### Problem statement
Your answer should consist of each line below that includes the word "color".

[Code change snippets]
>>>
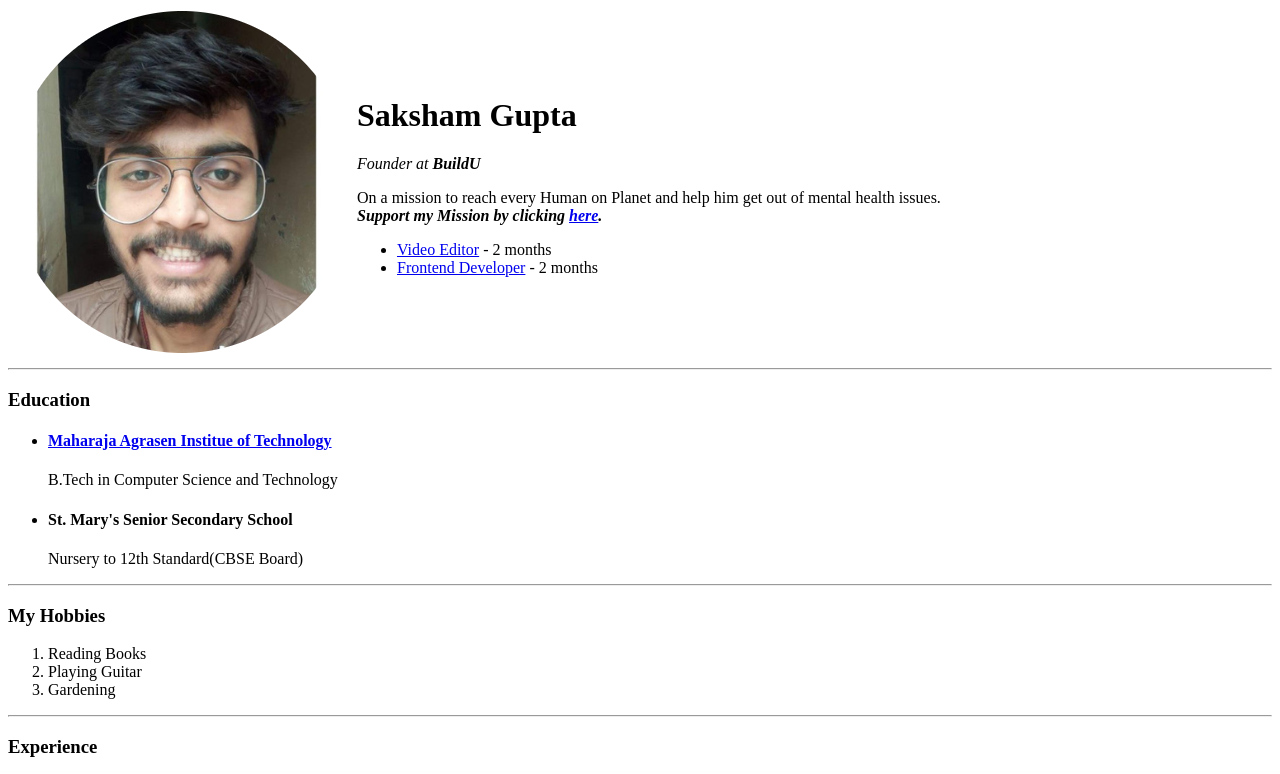
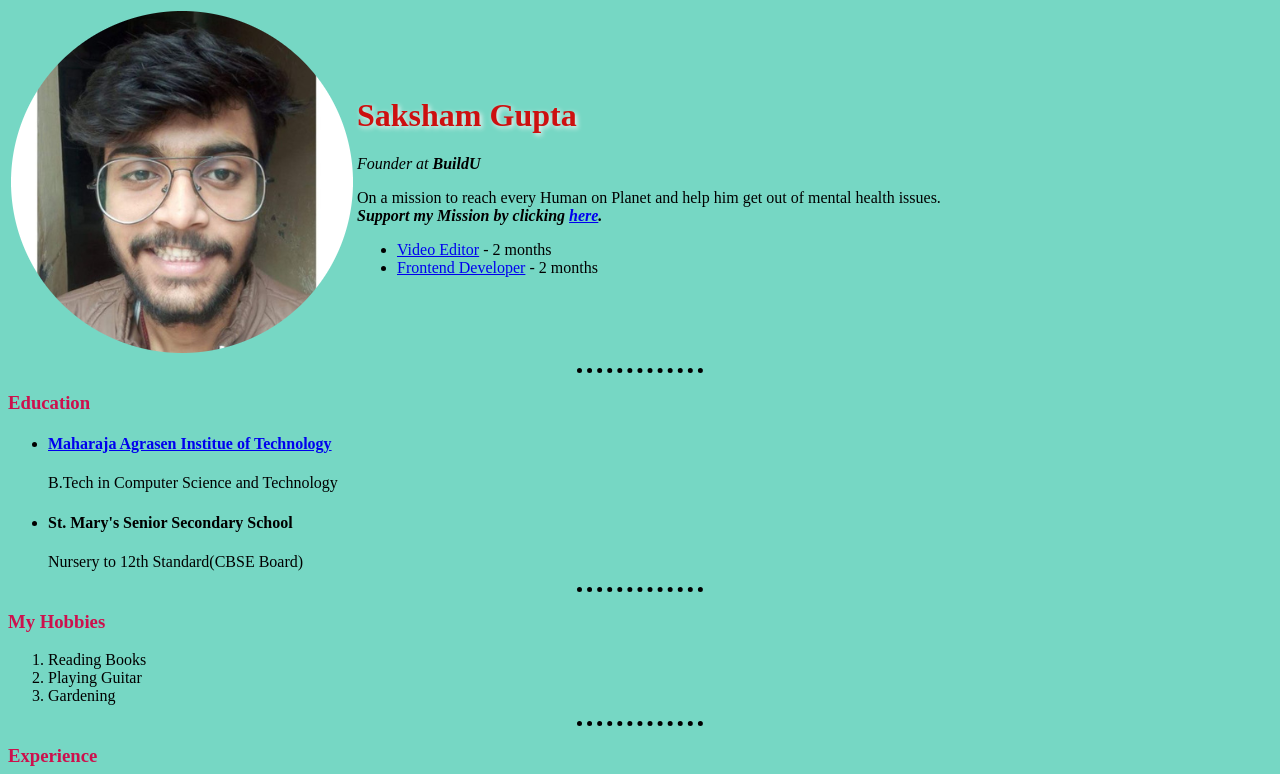
Before and after one commit to 0xSaksham/online-cv, a plain HTML site: page index.html in a window 1280 px wide. Shown: the top 774 px of the page. Drawn offline with Linux system fonts and the light colour scheme.

Commit message:
Add files via upload

```diff
--- a/index.html
+++ b/index.html
@@ -4,6 +4,8 @@
 <head>
   <meta charset="utf-8">
   <title>Saksham's Personal Site</title>
+
+  <link rel="stylesheet" href="styles.css">
 </head>
 
 <body>
--- /dev/null
+++ b/styles.css
@@ -0,0 +1,17 @@
+ body {
+      background-color: #76D7C4 ;}
+
+ hr{ border-style: none;
+        border-top-style: dotted;
+        border-color: black;
+        width: 10%;
+        border-width: 5px;}
+
+ h1{
+    color: #cd1010;
+    text-shadow: 2px 2px 5px whitesmoke;
+ }
+
+ h3 {
+    color: #CD104D;
+ }
```
Also changed, not shown: contact.html (+1 -0 lines).
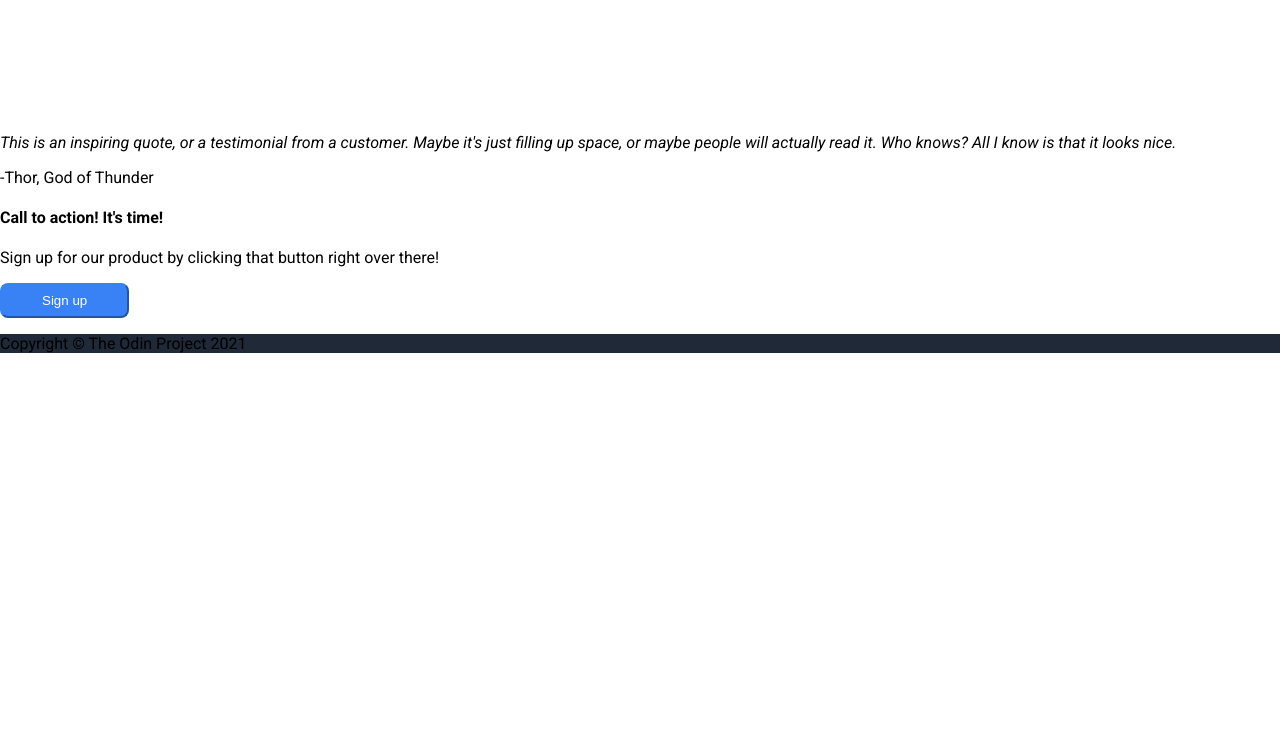
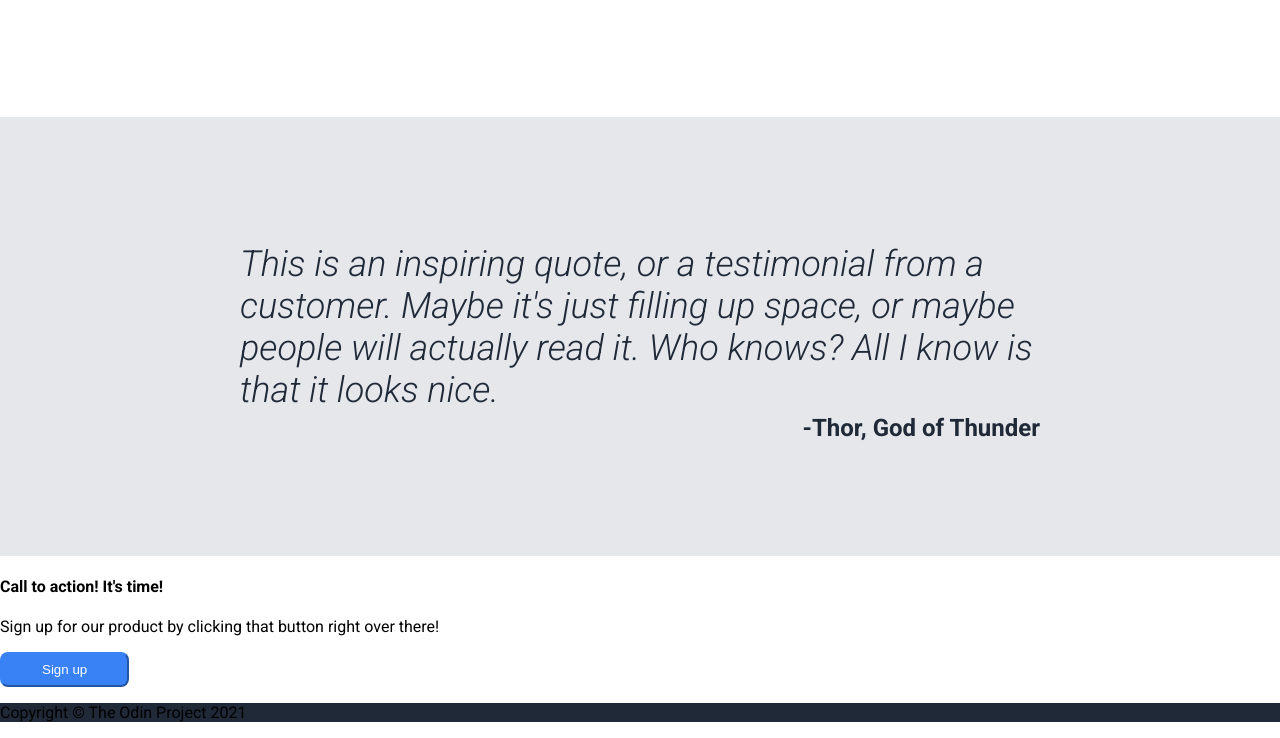
Before and after one commit to JoseVazquez1/landing-page, a plain HTML site: page index.html in a window 1280 px wide. Shown: the part 945-1683 px from the top of the page. Before the commit the page ends 1314 px from the top, so only its background shows below. Drawn offline with Linux system fonts and the light colour scheme.

Commit message:
Style quote section

```diff
--- a/index.html
+++ b/index.html
@@ -60,7 +60,7 @@
 
     <section class="quote">
         <div class="container">
-            <p><i>This is an inspiring quote, or a testimonial from a customer.
+            <p class="quote-text"><i>This is an inspiring quote, or a testimonial from a customer.
                 Maybe it's just filling up space, or maybe people will actually
                 read it. Who knows? All I know is that it looks nice.</i>
             </p>
--- a/styles.css
+++ b/styles.css
@@ -1,4 +1,4 @@
-@import url('https://fonts.googleapis.com/css2?family=Roboto:ital,wght@0,400;0,700;1,400&display=swap');
+@import url('https://fonts.googleapis.com/css2?family=Roboto:ital,wght@0,400;0,700;1,300;1,400&display=swap');
 
 body {
     font-family: "Roboto", sans-serif;
@@ -132,3 +132,33 @@ button a {
     flex-basis: 100px;
     text-align: center;
 }
+
+/* QUOTE SECTION */
+
+.quote {
+    background-color: #E5E7EB;
+    color: #1F2937;
+    display: flex;
+    justify-content: center;
+}
+
+.quote .container {
+    display: flex;
+    flex-direction: column;
+    width: 800px;
+    padding: 90px 0;
+}
+
+.quote-author {
+    align-self: flex-end;
+    font-weight: bolder;
+    margin-top: 1px;
+    font-size: 24px;
+}
+
+.quote-text {
+    margin-bottom: 2px;
+    font-size: 36px;
+    font-style: italic;
+    font-weight: 300;
+}
```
<<<
### Task solution
+      background-color: #76D7C4 ;}
+        border-color: black;
+    color: #cd1010;
+    color: #CD104D;
+    background-color: #E5E7EB;
+    color: #1F2937;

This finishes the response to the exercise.